Second support for the night comes from P.E.T – ‘Birmingham’s rising punk balloon’… for want of a better expression. But that they are; P.E.T are the new kids on the Brummie block and have already racked up a few decent support gigs and industry endorsements since forming in late 2017.
In your face, feisty, not shy of screaming into the microphone, P.E.T are the essence of post-punk punk. But they’ve got the smarts to go with it – citing an impressive list of influences that many older (self-declared) aficionados wouldn’t have in their cultural cache. Go ahead, test it, ask P.E.T “…do you know a band called The Slits?” and see what happens.
Plus, they’ve got all the raw bolshiness that you can get from a band who just love playing and performing – you ‘aint going to see P.E.T on a stage and forget about them in a hurry, especially if your standing at the front. But we think they’re mostly harmless. At least, no one’s been injured yet. Not visibly. Keep an eye out for P.E.T though, we sense curious times ahead.
And as a picture paints a thousand words, and there’s nearly that above us already, we though we’d end with a few moving image reminders of Rews. Too tough to pick one song, so we’ve gone for two – one recorded, one live.
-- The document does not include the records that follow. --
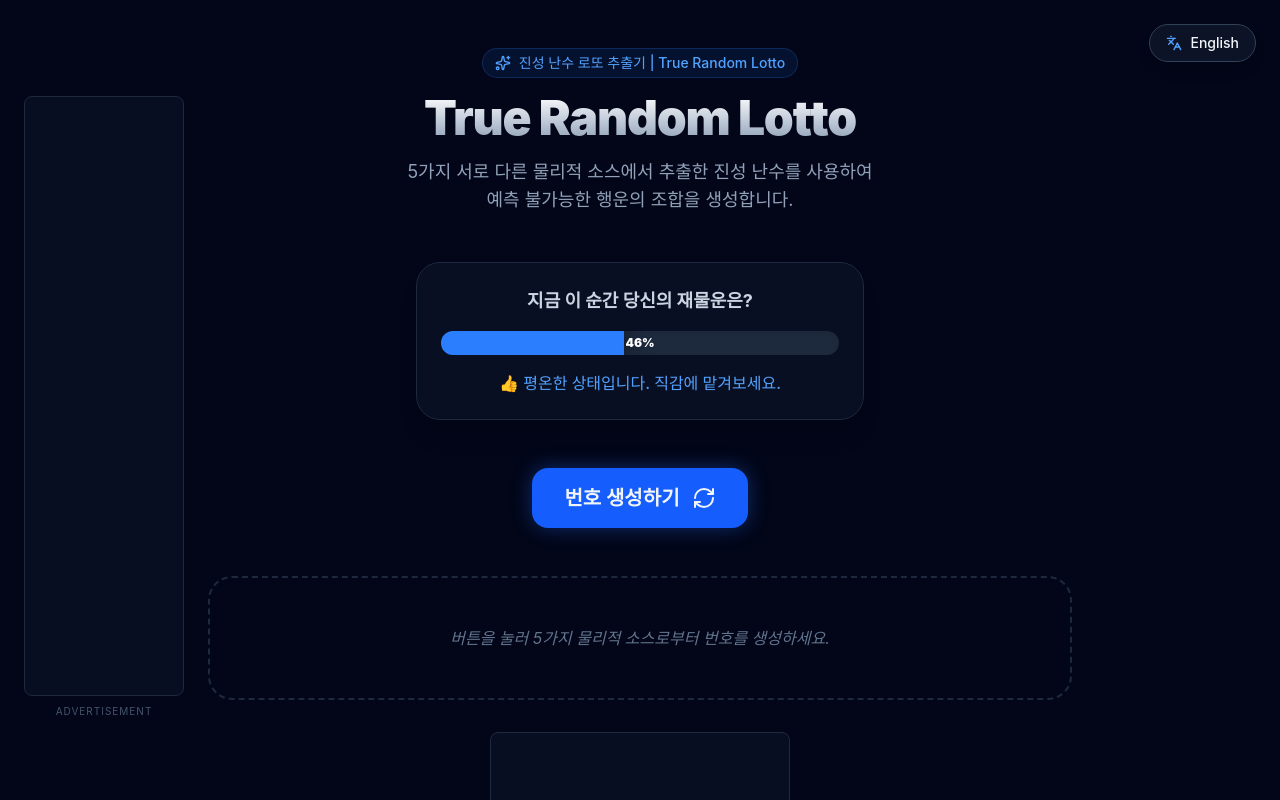
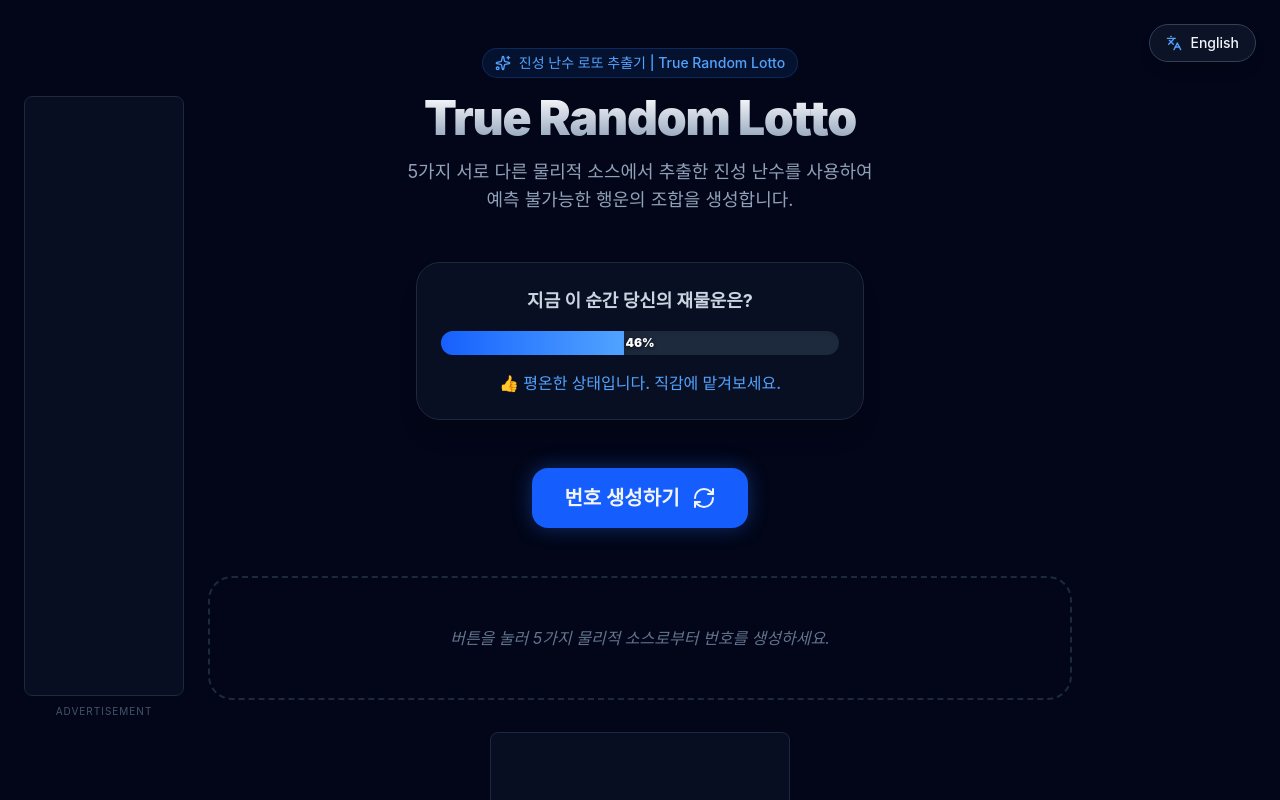
Before and after one commit to superhky/lotto_generator_true-random, a React (Vite) app: page / in a window 1280 px wide. Shown: the top 800 px of the page. Built offline with nearby package versions, Linux system fonts and the light colour scheme.

Commit message:
feat: Add distinct animations for each wealth luck level

```diff
--- a/src/App.tsx
+++ b/src/App.tsx
@@ -120,44 +120,155 @@ const WealthLuckIndicator = ({ luck, t }: { luck: number, t: any }) => {
   let message = '';
   let colorClass = '';
   let barColor = '';
+  let AnimationOverlay = null;
 
   if (luck >= 90) {
     message = t.wealthLuck.level4;
     colorClass = 'text-red-400';
-    barColor = 'bg-red-500';
+    barColor = 'bg-gradient-to-r from-red-600 via-orange-500 to-yellow-400';
+    AnimationOverlay = (
+      <div className="absolute inset-0 overflow-hidden pointer-events-none rounded-full">
+        {[...Array(20)].map((_, i) => (
+          <motion.div
+            key={i}
+            className="absolute w-1.5 h-1.5 bg-yellow-300 rounded-full shadow-[0_0_5px_#fde047]"
+            initial={{
+              left: `${Math.random() * 100}%`,
+              top: '120%',
+              opacity: 0,
+              scale: 0.5
+            }}
+            animate={{
+              top: '-20%',
+              opacity: [0, 1, 0],
+              scale: [0.5, 1.2, 0.5],
+              x: [0, Math.random() * 20 - 10]
+            }}
+            transition={{
+              duration: Math.random() * 1 + 0.5,
+              repeat: Infinity,
+              delay: Math.random() * 2
+            }}
+          />
+        ))}
+        <motion.div
+          className="absolute inset-0 bg-white/20"
+          animate={{ opacity: [0, 0.4, 0] }}
+          transition={{ duration: 0.5, repeat: Infinity }}
+        />
+      </div>
+    );
   } else if (luck >= 70) {
     message = t.wealthLuck.level3;
     colorClass = 'text-yellow-400';
-    barColor = 'bg-yellow-500';
+    barColor = 'bg-gradient-to-r from-yellow-500 to-yellow-300';
+    AnimationOverlay = (
+      <div className="absolute inset-0 overflow-hidden pointer-events-none rounded-full">
+        <motion.div
+          className="absolute top-0 bottom-0 w-16 bg-gradient-to-r from-transparent via-white/50 to-transparent skew-x-[-20deg]"
+          animate={{ left: ['-30%', '130%'] }}
+          transition={{ duration: 2, repeat: Infinity, repeatDelay: 1 }}
+        />
+        {[...Array(8)].map((_, i) => (
+          <motion.div
+            key={i}
+            className="absolute flex items-center justify-center"
+            initial={{
+              left: `${Math.random() * 100}%`,
+              top: `${Math.random() * 100}%`,
+              scale: 0,
+              opacity: 0
+            }}
+            animate={{
+              scale: [0, 1.5, 0],
+              opacity: [0, 1, 0],
+              rotate: [0, 90, 180]
+            }}
+            transition={{
+              duration: 1.5,
+              repeat: Infinity,
+              delay: Math.random() * 2
+            }}
+          >
+             <Sparkles size={12} className="text-yellow-100 opacity-80" />
+          </motion.div>
+        ))}
+      </div>
+    );
   } else if (luck >= 40) {
     message = t.wealthLuck.level2;
     colorClass = 'text-blue-400';
-    barColor = 'bg-blue-500';
+    barColor = 'bg-gradient-to-r from-blue-600 to-blue-400';
+    AnimationOverlay = (
+      <div className="absolute inset-0 overflow-hidden pointer-events-none rounded-full flex items-center">
+        <motion.div
+          className="w-full h-full bg-blue-300/20"
+          animate={{ opacity: [0.1, 0.4, 0.1] }}
+          transition={{ duration: 3, repeat: Infinity, ease: "easeInOut" }}
+        />
+      </div>
+    );
   } else {
     message = t.wealthLuck.level1;
     colorClass = 'text-slate-400';
-    barColor = 'bg-slate-500';
+    barColor = 'bg-gradient-to-r from-slate-600 to-slate-500';
+    AnimationOverlay = (
+      <div className="absolute inset-0 overflow-hidden pointer-events-none rounded-full flex items-center justify-center">
+        <motion.div
+          className="w-full h-full bg-slate-900/20"
+          animate={{ opacity: [0.1, 0.3, 0.1] }}
+          transition={{ duration: 4, repeat: Infinity, ease: "linear" }}
+        />
+        {[...Array(6)].map((_, i) => (
+          <motion.div
+            key={i}
+            className="absolute w-[1.5px] h-3 bg-slate-300/40 rounded-full"
+            initial={{
+              left: `${Math.random() * 100}%`,
+              top: '-10px'
+            }}
+            animate={{
+              top: '30px',
+              opacity: [0, 1, 0]
+            }}
+            transition={{
+              duration: Math.random() * 0.5 + 0.5,
+              repeat: Infinity,
+              delay: Math.random() * 2
+            }}
+          />
+        ))}
+      </div>
+    );
   }
 
   return (
     <motion.div
-      initial={{ opacity: 0, y: 20 }}
-      animate={{ opacity: 1, y: 0 }}
-      className="max-w-md mx-auto mb-10 p-6 bg-slate-900/60 border border-slate-800 rounded-3xl shadow-xl backdrop-blur-sm text-center"
+      initial={{ opacity: 0, scale: 0.95 }}
+      animate={{ opacity: 1, scale: 1 }}
+      className="max-w-md mx-auto mb-10 p-6 bg-slate-900/60 border border-slate-800 rounded-3xl shadow-xl backdrop-blur-sm text-center relative overflow-hidden"
     >
-      <h3 className="text-lg font-bold text-slate-300 mb-4">{t.wealthLuck.title}</h3>
+      {/* Background ambient glow based on luck */}
+      {luck >= 90 && <div className="absolute inset-0 bg-red-500/10 blur-xl pointer-events-none animate-pulse"></div>}
+      {luck >= 70 && luck < 90 && <div className="absolute inset-0 bg-yellow-500/10 blur-xl pointer-events-none"></div>}
+
+      <h3 className="text-lg font-bold text-slate-300 mb-4 relative z-10">{t.wealthLuck.title}</h3>
       <div className="relative h-6 bg-slate-800 rounded-full overflow-hidden mb-4 shadow-inner">
         <motion.div
           initial={{ width: 0 }}
           animate={{ width: `${luck}%` }}
-          transition={{ duration: 1.5, ease: "easeOut" }}
-          className={`absolute top-0 left-0 h-full ${barColor} shadow-[0_0_15px_rgba(0,0,0,0.5)]`}
-        />
-        <div className="absolute inset-0 flex items-center justify-center font-black text-xs text-white drop-shadow-md z-10">
+          transition={{ duration: 1.5, ease: "easeOut", type: "spring", bounce: 0.2 }}
+          className={`absolute top-0 left-0 h-full ${barColor} shadow-[0_0_15px_rgba(0,0,0,0.3)]`}
+        >
+           {AnimationOverlay}
+        </motion.div>
+        <div className="absolute inset-0 flex items-center justify-center font-black text-xs text-white drop-shadow-[0_1px_2px_rgba(0,0,0,0.8)] z-10 mix-blend-normal">
           {luck}%
         </div>
       </div>
-      <p className={`font-medium ${colorClass} break-keep`}>{message}</p>
+      <p className={`font-medium ${colorClass} break-keep relative z-10`}>
+        {message}
+      </p>
     </motion.div>
   );
 };
```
Viddy below my droogs and we’ll see you at the Hare & Hounds on 22nd March:
‘Your Tears’ – Rews
‘Can You Feel It?’ – Rews (live at Hawley Arms for Camden Rocks)
Rews perform at the Hare & Hounds (Kings Heath) on Thursday 22nd March, with support from You Dirty Blue and P.E.T – as presented by Metropolis Music and Birmingham Review. For direct event information and online ticket sales, visit http://bit.ly/2FL53hm
For more on Rews, visit www.rewsmusic.com
For more on P.E.T, visit www.facebook.com/petbanduk
For more from Metropolis Music, visit www.metropolismusic.com